Anonymous is a loose collective of, as the name states, anonymous cyber activists who emerged in the late aughts to support popular protest movements like the Arab Spring and Occupy Wall Street. They are known for making ominous videos addressed to their hacking targets ending with the phrase, “Expect us,” and wearing Guy Fawkes masks to conceal their identities.
Anonymous’ presence peaked around the time of the Occupy Wall Street protests, in 2011 and 2012, but died down after a series of high profile arrests. They began to make their presence known again after the murder of George Floyd by former Minneapolis police officer Derek Chauvin in May 2020.

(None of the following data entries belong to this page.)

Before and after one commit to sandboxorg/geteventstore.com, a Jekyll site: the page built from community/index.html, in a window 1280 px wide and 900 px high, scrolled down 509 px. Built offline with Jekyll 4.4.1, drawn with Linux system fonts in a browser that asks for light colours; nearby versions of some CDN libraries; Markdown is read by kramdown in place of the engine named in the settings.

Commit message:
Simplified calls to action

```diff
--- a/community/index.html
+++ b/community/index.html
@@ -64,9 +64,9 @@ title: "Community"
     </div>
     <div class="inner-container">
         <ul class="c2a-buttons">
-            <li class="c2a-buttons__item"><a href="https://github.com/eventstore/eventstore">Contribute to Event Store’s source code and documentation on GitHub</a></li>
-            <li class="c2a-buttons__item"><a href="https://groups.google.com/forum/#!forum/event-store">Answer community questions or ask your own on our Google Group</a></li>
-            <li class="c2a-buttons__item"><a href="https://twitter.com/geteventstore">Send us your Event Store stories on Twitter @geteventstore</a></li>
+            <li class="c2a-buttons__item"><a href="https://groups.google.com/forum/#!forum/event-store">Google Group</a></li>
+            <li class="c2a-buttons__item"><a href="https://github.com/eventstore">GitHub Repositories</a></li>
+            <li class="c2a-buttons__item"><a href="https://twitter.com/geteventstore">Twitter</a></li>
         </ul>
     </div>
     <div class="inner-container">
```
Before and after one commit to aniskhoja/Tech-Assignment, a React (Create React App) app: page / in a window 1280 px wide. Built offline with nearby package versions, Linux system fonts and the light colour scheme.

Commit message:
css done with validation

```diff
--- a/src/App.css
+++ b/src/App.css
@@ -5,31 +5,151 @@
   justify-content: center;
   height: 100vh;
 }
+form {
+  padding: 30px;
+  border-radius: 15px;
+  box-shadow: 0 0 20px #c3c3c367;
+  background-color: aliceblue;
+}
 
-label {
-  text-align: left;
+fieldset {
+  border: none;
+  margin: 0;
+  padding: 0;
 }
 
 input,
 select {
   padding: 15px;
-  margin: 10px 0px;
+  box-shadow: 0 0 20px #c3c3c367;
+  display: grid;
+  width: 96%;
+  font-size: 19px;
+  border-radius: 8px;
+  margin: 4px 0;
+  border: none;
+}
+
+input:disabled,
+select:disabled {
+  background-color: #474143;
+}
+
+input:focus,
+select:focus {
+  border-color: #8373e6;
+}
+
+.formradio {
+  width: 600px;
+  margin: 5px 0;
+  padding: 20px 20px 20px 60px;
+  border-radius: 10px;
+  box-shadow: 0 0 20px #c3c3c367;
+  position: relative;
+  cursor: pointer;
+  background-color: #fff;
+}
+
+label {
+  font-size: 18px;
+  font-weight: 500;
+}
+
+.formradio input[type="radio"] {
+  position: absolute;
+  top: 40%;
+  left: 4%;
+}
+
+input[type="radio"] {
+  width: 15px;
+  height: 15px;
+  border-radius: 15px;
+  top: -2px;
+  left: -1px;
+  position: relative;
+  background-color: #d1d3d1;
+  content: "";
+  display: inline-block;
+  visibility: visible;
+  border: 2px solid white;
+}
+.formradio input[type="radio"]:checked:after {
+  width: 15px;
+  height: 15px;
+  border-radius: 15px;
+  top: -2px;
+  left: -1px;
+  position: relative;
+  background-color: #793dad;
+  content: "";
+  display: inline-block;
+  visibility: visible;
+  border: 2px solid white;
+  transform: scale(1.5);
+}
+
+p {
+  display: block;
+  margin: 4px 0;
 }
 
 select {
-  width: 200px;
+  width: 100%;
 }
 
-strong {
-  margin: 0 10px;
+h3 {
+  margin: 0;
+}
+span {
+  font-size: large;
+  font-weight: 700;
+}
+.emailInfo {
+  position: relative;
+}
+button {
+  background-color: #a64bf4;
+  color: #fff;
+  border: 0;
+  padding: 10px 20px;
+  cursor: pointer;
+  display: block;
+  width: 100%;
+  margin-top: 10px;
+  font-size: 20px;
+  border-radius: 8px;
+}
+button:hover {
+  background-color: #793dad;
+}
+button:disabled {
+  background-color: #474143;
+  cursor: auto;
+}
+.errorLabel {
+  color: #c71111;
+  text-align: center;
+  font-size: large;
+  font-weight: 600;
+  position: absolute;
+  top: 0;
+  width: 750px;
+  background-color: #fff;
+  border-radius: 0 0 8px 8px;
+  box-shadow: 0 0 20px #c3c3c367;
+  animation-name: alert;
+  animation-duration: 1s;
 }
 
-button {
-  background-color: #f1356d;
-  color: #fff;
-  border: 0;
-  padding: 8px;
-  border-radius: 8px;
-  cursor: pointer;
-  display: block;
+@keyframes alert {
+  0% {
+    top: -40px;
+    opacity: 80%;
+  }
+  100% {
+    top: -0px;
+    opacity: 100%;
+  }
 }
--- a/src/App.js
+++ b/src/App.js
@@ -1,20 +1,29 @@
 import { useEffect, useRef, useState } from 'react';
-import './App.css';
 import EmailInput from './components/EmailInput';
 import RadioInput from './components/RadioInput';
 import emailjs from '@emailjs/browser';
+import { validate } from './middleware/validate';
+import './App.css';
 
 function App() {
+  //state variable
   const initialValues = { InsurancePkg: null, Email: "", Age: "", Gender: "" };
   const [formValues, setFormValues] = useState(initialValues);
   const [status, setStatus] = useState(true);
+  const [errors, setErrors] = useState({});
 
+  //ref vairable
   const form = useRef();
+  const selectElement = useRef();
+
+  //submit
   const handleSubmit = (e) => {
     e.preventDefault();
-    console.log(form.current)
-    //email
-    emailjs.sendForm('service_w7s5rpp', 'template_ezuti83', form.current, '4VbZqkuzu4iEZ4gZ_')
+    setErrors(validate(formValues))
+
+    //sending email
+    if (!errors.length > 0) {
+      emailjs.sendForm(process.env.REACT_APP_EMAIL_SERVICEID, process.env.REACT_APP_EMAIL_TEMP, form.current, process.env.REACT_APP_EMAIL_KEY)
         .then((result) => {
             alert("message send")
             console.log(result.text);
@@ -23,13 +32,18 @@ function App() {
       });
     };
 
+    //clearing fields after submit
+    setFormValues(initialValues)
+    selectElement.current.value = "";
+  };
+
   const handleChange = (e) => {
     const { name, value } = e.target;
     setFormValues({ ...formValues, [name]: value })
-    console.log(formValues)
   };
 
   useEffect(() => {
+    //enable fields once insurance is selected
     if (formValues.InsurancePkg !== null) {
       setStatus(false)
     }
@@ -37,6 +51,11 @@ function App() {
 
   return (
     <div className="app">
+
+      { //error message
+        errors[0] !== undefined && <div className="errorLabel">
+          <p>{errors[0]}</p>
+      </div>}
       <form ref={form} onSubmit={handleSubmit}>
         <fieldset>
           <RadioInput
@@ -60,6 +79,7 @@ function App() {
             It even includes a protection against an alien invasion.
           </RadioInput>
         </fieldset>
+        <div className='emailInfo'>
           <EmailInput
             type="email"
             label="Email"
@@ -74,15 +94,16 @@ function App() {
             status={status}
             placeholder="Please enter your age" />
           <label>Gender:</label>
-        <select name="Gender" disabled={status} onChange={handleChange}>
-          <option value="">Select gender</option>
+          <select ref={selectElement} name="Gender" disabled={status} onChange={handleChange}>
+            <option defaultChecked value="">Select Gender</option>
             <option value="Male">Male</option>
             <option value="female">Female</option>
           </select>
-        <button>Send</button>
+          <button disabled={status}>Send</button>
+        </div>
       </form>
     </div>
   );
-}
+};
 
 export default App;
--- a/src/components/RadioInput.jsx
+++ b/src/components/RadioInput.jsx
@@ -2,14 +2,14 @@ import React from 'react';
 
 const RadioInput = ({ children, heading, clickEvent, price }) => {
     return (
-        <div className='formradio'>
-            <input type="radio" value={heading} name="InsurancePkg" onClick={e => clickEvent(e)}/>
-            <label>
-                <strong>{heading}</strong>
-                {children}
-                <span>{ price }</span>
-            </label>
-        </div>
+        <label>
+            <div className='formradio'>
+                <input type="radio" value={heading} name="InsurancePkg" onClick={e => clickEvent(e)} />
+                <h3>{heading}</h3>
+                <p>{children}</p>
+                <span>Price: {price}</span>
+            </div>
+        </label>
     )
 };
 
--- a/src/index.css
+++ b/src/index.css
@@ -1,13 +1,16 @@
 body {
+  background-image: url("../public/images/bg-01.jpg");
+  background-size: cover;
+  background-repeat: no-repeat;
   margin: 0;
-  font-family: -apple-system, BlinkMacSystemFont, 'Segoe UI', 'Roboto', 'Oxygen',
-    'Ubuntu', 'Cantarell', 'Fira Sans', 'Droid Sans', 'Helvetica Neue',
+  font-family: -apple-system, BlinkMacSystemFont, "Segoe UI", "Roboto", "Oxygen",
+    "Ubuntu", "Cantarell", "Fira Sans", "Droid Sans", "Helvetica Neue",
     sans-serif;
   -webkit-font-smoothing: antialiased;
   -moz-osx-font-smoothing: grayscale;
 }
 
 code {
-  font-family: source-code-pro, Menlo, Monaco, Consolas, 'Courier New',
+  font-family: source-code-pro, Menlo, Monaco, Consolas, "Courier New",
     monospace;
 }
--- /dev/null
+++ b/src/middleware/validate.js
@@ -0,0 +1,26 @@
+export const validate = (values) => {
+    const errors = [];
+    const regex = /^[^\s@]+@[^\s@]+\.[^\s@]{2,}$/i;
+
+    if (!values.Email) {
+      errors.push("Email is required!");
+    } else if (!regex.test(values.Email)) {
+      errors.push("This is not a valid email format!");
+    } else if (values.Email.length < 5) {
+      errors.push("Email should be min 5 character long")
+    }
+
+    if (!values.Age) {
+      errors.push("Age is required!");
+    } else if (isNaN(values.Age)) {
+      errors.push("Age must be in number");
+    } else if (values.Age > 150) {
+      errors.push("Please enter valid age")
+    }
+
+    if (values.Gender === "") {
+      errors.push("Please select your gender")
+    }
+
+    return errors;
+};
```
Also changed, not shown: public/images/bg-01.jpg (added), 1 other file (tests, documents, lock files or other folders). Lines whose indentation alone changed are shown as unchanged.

Beran, Dale. “The Return of Anonymous.” The Atlantic, 11 Aug. 2020, https://www.theatlantic.com/technology/archive/2020/08/hacker-group-anonymous-returns/615058/.
“George Floyd: Anonymous Hackers Re-Emerge amid US Unrest.” BBC News, 1 June 2020. www.bbc.com, https://www.bbc.com/news/technology-52879000.
Hollister, Sean. “GoDaddy Cut off Texas Right to Life’s Abortion ‘Whistleblowing’ Website, and It Might Be Gone.” The Verge, 3 Sept. 2021, https://www.theverge.com/2021/9/3/22656196/godaddy-texas-right-for-life-abortion-whistleblowing-site.
Nowlin, Sanford. “Anonymous Hacks Texas Republican Party Website in Retaliation for State’s Abortion Ban.” San Antonio Current, 13 September 2021, https://www.sacurrent.com/the-daily/archives/2021/09/13/anonymous-hacks-texas-republican-party-website-in-retaliation-for-states-abortion-ban.